- [Material provided]:

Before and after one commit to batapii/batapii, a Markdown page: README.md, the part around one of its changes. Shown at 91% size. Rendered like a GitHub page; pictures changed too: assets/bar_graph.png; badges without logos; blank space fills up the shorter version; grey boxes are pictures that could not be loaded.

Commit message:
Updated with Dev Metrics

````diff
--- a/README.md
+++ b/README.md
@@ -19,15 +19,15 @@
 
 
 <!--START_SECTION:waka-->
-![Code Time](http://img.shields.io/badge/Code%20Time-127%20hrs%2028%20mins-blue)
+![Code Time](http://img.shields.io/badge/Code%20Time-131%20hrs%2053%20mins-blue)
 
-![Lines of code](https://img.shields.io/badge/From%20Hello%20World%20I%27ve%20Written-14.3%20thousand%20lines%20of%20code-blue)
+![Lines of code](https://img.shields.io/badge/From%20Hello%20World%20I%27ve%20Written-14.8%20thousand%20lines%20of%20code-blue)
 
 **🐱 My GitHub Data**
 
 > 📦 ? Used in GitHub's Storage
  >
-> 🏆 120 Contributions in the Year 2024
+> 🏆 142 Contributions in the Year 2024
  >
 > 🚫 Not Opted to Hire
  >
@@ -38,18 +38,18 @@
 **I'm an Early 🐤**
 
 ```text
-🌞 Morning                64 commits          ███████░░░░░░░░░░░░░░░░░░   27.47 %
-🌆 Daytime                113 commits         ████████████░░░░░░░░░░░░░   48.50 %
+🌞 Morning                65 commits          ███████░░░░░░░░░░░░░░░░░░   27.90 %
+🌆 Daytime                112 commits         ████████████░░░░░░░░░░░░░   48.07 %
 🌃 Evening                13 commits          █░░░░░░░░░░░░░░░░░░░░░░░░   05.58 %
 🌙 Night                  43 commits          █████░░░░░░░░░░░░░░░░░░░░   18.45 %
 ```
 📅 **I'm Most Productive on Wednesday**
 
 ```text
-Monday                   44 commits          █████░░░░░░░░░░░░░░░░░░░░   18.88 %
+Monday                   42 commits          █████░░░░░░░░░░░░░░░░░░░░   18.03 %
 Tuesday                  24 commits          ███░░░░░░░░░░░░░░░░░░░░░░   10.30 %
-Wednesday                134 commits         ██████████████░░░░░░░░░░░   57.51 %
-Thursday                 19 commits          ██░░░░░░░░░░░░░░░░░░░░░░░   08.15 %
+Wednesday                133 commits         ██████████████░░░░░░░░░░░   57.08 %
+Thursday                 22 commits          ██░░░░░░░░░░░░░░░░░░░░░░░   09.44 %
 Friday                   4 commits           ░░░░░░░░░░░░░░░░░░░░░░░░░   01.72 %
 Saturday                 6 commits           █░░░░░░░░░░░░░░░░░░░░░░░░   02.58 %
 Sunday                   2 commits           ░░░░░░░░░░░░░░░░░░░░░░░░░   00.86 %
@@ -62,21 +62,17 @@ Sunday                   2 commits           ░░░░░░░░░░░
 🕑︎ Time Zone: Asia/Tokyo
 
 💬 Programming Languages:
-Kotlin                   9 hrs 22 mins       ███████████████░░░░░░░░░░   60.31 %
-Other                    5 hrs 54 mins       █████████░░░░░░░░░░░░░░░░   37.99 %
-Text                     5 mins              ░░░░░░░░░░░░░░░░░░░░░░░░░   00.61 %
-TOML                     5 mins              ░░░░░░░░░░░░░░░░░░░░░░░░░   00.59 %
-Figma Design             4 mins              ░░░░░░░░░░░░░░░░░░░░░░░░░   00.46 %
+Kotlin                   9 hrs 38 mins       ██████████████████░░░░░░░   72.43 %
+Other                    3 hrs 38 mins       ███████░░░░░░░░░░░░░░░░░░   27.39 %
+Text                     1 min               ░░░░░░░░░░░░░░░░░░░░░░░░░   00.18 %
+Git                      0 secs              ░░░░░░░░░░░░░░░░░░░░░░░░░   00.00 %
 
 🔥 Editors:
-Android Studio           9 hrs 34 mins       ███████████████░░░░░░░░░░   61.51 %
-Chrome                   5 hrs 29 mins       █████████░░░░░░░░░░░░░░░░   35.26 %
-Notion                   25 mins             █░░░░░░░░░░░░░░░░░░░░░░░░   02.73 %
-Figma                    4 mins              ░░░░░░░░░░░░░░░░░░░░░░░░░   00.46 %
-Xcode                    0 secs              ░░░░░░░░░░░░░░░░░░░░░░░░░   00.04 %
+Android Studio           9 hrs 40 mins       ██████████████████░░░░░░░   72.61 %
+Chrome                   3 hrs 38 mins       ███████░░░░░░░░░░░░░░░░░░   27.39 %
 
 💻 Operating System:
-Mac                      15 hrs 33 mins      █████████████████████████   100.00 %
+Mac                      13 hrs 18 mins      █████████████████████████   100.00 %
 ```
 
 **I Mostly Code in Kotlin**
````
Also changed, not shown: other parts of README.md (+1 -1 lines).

- [The problem]:
Work out how many lines of the records contain the string "GitHub". Nothing but the number should be written.

- [Result for this exercise]:
3